It’s main change was the lantern now didn’t use the glass globe for the structural integrity of the lantern, it more just holds everything in place. On the B&R improved, when a user lifted the lantern, the full weight of the globe was put on two brass clips on the edge of the globe. With this lantern, the weight of the lifting is done by the globe guard. Wires straddling the tubes lift up on the guard, bringing the globe with it. This method is a much safer design, for the globe, than the B&R Improved.
On the top of the lantern are 3 patents:
- Febuary 22, 1886. This is for the original “Schultz’s Improved lift lantern that the B&R Improved is made off of.
- April 17, 1886. This is Walter Burns only lantern related patent, at least in Canada. Although it is not supremely relevant to this lantern, it is instead for the globe guard used on the B&R Improved. I’m not sure why this patent is on the lantern, other than to protect their patent rights.

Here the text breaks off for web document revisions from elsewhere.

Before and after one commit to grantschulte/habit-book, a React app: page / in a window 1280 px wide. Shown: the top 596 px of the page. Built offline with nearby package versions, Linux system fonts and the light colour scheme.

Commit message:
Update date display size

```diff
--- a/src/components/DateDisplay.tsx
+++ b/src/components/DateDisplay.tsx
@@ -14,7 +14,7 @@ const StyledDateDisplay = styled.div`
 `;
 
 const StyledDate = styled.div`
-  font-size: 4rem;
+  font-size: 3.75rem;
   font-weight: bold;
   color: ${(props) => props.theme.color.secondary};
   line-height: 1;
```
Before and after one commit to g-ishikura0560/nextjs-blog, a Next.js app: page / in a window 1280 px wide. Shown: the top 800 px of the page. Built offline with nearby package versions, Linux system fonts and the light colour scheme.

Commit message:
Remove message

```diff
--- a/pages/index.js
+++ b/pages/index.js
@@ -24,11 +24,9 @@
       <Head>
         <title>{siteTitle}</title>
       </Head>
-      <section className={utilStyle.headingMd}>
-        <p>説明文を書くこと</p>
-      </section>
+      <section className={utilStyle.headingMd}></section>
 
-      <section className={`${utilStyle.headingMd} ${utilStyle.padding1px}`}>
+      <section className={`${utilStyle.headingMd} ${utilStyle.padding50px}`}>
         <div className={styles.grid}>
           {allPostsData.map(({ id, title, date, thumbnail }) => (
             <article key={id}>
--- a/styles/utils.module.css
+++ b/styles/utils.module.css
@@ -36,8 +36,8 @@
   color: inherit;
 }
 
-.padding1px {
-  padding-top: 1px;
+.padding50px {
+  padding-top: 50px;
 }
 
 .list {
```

- February 1, 1888. This patent covers the lifting mechanism, globe guard and a few other things, like the safety locking cone found on Schultz lanterns. Reason I date this lantern to 1889 and later is the original version of this lantern was made with the Burn & Robinson style bail connectors, not the wrap around bail seen on the lantern. Ernest Schultz first started using that bail in 1889.